(Saved data entries)
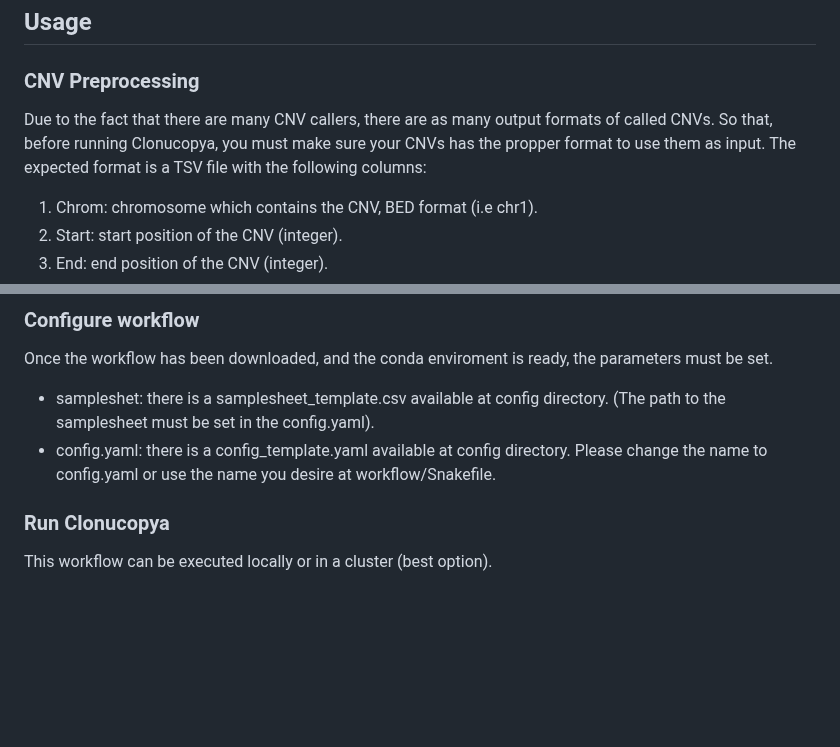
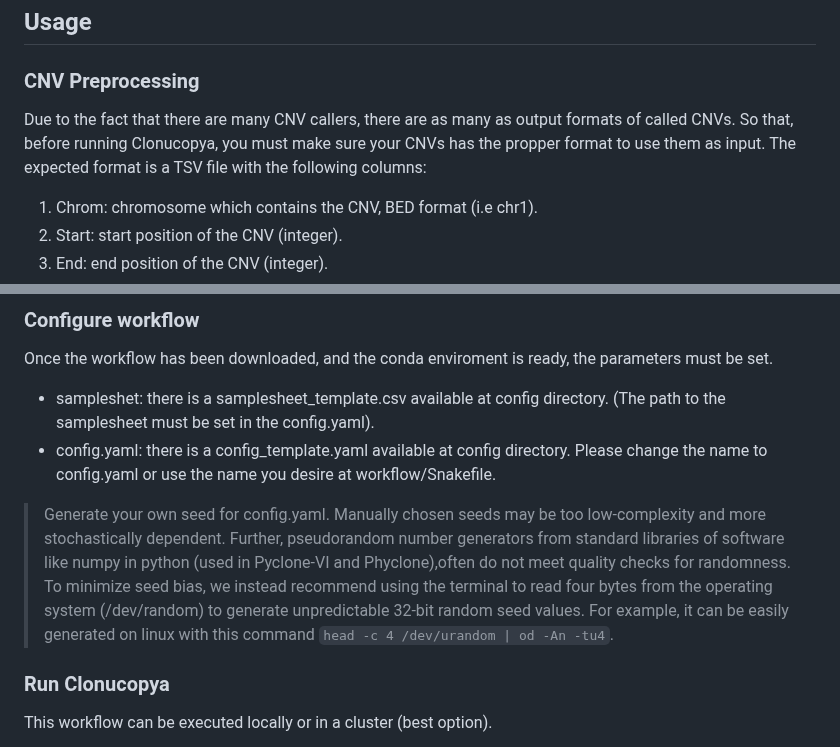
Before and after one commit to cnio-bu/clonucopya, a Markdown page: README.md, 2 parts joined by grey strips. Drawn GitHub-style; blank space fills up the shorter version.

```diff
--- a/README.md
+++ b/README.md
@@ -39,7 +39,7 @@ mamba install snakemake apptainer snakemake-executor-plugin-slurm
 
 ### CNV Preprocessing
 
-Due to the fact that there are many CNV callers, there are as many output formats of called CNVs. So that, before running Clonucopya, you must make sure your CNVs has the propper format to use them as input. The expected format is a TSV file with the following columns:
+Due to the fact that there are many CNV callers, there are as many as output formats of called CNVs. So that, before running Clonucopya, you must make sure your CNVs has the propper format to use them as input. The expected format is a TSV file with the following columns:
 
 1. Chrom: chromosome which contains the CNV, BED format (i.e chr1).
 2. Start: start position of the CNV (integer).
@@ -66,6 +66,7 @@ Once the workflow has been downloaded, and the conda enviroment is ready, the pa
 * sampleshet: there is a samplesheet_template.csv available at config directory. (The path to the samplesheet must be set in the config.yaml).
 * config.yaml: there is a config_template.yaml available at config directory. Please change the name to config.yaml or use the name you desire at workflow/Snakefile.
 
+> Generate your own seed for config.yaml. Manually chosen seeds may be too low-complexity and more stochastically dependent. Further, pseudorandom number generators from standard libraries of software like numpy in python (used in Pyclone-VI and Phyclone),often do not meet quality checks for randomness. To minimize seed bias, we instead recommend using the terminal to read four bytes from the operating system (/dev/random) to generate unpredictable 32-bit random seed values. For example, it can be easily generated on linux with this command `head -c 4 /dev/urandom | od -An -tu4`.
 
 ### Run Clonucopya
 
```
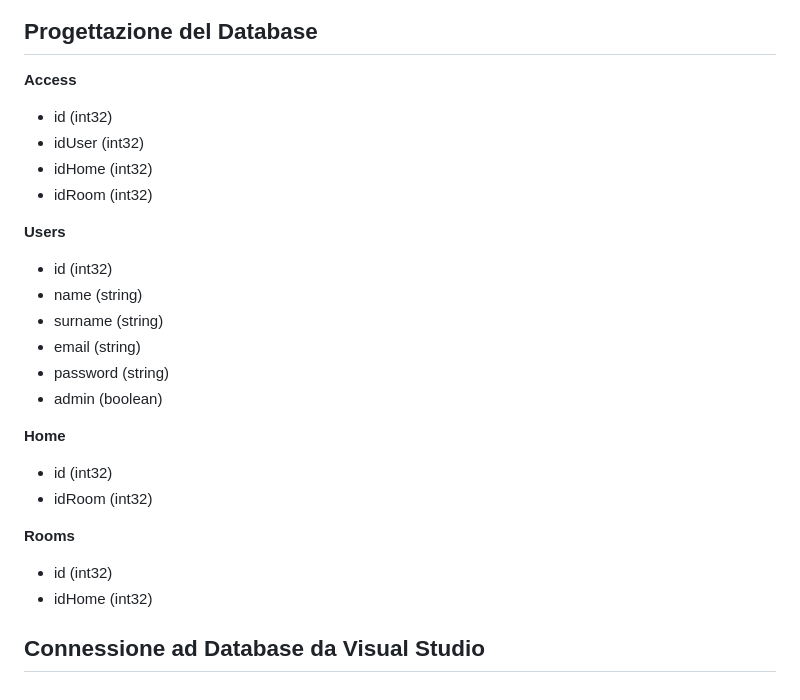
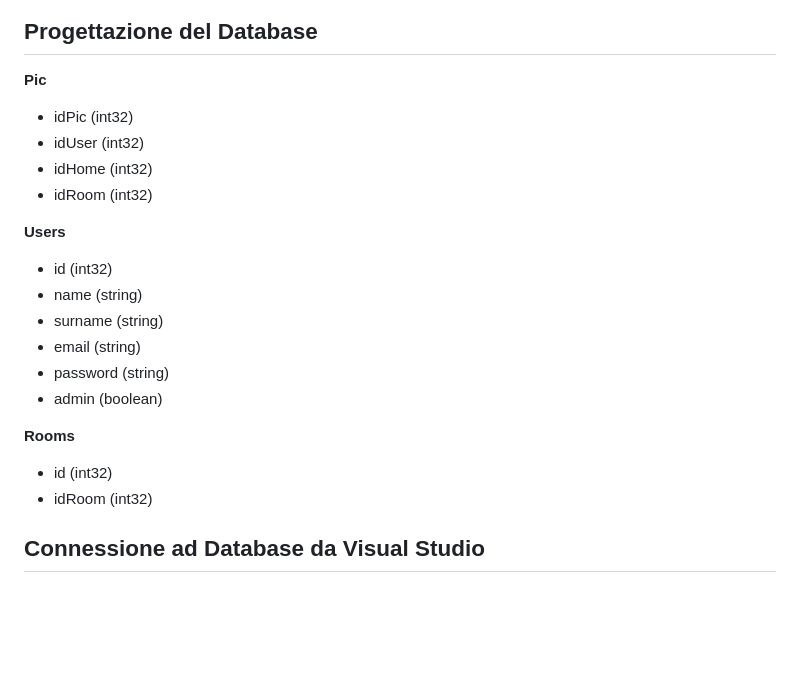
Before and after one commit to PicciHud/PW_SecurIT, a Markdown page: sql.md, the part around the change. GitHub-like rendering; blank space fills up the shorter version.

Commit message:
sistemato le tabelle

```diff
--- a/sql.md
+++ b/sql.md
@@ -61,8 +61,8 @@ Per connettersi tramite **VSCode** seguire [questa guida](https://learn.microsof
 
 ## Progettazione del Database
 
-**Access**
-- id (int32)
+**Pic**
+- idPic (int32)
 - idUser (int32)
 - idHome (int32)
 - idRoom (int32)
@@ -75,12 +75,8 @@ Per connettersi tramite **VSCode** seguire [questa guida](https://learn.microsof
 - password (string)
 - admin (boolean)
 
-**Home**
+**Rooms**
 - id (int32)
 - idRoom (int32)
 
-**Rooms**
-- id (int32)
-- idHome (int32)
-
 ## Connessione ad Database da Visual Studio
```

* * *

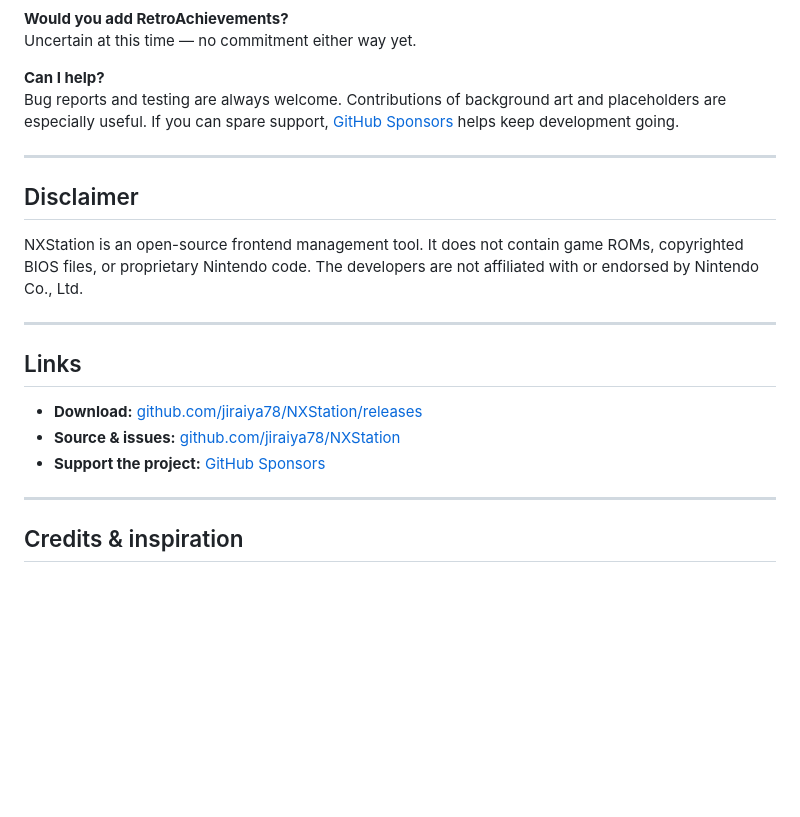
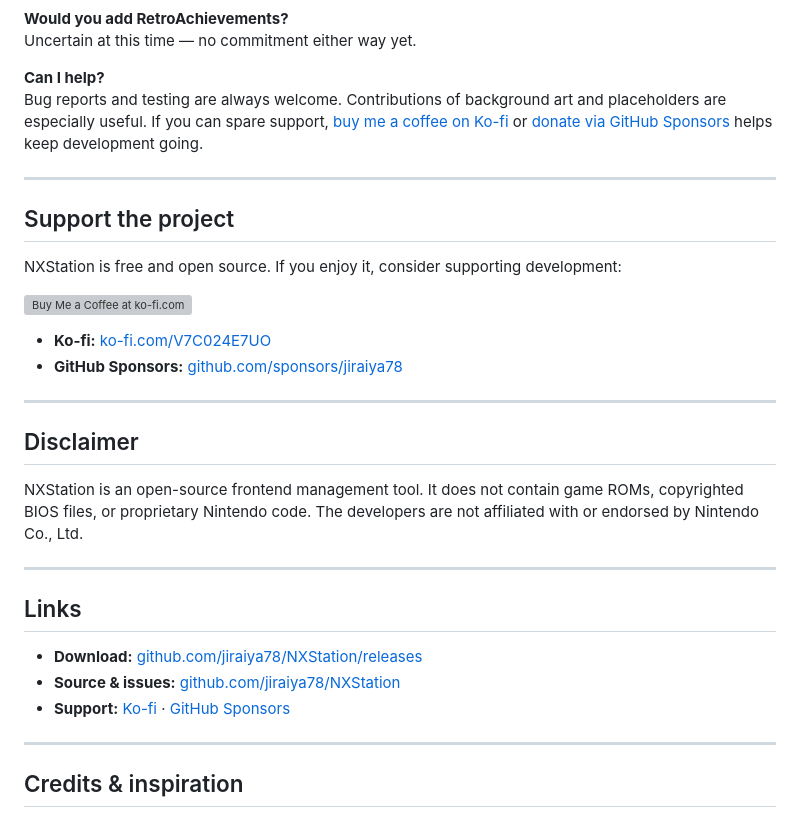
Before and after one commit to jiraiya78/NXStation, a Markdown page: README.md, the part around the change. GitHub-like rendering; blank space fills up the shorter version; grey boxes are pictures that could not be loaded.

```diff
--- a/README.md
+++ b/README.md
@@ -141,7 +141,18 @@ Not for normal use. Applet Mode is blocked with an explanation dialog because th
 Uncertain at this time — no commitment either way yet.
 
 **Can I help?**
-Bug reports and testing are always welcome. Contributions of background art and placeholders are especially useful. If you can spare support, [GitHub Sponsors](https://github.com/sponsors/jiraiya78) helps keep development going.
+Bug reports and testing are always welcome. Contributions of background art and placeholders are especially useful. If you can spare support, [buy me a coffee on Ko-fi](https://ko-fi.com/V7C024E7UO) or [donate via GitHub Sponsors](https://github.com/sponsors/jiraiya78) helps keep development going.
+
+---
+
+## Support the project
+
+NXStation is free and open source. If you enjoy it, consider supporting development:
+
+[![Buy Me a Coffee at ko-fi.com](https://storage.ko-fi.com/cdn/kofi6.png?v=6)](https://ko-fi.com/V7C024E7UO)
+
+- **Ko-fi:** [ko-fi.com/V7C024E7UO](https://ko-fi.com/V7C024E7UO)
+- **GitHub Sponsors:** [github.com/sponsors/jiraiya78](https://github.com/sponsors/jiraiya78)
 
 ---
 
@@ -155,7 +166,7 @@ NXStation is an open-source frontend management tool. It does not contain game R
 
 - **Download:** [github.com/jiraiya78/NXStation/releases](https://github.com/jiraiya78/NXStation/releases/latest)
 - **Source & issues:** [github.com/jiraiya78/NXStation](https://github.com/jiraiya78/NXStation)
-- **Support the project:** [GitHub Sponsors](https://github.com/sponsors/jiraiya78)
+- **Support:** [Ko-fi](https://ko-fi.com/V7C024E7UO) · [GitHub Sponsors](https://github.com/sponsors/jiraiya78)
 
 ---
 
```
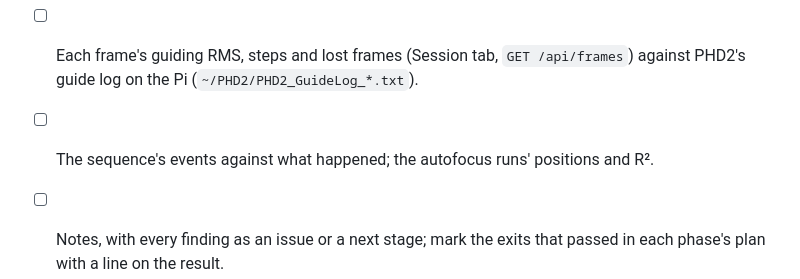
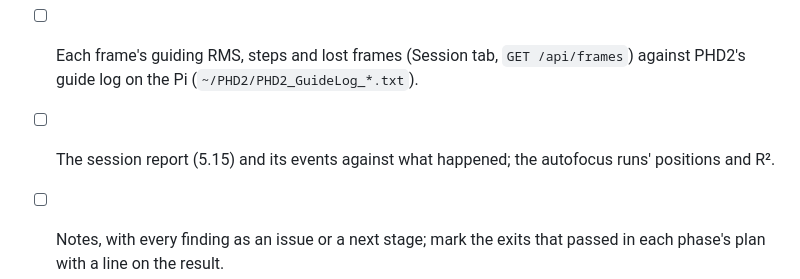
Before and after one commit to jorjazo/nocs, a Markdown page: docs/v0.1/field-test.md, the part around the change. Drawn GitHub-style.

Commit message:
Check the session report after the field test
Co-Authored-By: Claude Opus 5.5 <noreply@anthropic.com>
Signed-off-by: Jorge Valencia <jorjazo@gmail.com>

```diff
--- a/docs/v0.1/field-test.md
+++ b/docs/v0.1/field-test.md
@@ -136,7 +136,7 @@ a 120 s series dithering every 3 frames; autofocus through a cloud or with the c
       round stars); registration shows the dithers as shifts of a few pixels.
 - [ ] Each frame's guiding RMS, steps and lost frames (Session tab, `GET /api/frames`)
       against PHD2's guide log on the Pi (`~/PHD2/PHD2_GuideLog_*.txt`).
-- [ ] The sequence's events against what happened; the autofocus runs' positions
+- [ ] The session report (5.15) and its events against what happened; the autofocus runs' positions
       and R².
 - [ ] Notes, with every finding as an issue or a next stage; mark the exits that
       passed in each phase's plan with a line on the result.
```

...

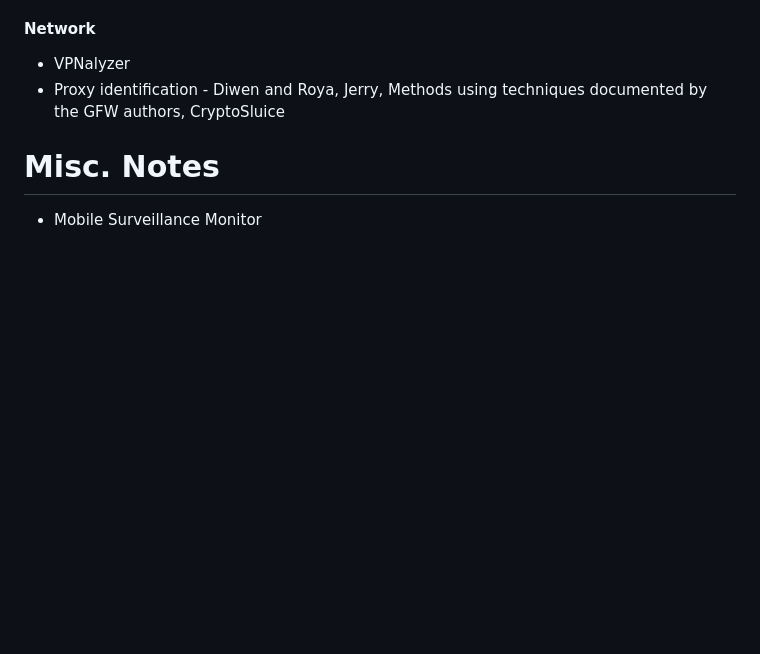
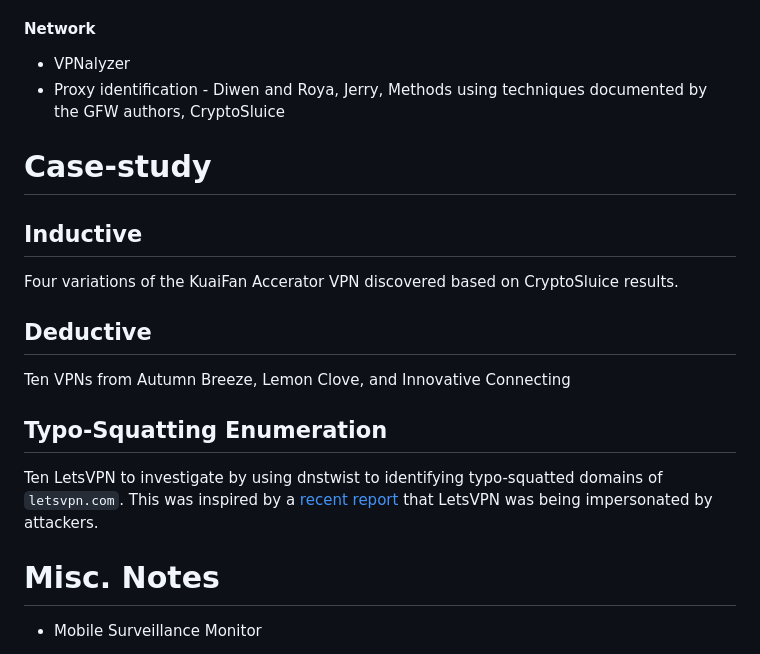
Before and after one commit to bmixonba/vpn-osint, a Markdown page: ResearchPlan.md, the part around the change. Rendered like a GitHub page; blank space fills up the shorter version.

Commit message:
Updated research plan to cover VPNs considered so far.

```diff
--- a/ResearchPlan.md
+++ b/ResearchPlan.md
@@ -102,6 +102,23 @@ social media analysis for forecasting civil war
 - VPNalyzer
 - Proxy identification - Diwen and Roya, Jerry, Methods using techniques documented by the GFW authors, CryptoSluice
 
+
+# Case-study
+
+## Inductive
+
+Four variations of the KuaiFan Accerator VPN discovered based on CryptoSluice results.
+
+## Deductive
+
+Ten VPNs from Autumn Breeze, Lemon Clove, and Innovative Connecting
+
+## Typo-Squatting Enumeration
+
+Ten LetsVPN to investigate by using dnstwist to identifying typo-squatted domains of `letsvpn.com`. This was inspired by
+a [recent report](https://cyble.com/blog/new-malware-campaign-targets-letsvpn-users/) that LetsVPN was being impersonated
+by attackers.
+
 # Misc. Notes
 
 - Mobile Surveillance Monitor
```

• [WORK REQUEST] How many lines of the entries above contain the word "against"? Give the number alone.

• [FINAL ANSWER] 3